§ PROBLEM TO SOLVE:
From the records that follow, copy every line that contains the word "storage".

(Before-and-after change data)
◇ ◇ ◇ ◇ ◇ ◇ ◇

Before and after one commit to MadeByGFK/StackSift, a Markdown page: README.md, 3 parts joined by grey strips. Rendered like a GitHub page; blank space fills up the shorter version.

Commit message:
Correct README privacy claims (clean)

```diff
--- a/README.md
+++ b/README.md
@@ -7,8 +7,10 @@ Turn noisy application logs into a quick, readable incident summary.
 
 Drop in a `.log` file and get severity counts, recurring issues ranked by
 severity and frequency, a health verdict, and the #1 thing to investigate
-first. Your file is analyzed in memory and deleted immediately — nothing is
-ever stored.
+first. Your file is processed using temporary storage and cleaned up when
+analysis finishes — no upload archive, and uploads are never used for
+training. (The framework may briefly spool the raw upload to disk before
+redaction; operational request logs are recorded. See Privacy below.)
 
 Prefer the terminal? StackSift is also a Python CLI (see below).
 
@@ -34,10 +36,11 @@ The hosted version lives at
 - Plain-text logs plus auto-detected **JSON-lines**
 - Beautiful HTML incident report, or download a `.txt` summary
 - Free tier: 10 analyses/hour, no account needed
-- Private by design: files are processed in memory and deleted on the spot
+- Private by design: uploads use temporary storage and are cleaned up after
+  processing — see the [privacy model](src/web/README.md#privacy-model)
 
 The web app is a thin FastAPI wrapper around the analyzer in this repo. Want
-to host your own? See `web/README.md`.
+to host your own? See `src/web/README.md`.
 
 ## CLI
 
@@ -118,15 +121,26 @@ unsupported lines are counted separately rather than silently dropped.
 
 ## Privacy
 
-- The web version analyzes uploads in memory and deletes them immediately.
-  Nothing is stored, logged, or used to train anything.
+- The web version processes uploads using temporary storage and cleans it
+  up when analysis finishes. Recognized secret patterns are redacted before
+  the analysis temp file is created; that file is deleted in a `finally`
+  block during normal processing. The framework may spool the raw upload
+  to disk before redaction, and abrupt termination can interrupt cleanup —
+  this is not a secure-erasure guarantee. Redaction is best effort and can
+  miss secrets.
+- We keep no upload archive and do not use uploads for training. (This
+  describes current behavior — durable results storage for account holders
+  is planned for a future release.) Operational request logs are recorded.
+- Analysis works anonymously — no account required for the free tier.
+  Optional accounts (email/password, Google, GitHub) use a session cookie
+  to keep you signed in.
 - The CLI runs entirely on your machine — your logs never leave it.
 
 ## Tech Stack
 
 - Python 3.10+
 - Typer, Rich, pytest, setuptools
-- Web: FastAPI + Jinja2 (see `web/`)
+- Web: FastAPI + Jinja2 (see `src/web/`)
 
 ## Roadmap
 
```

◇ ◇ ◇ ◇ ◇ ◇ ◇

§ RESULT:
+first. Your file is processed using temporary storage and cleaned up when
+- Private by design: uploads use temporary storage and are cleaned up after
+- The web version processes uploads using temporary storage and cleans it
+  describes current behavior — durable results storage for account holders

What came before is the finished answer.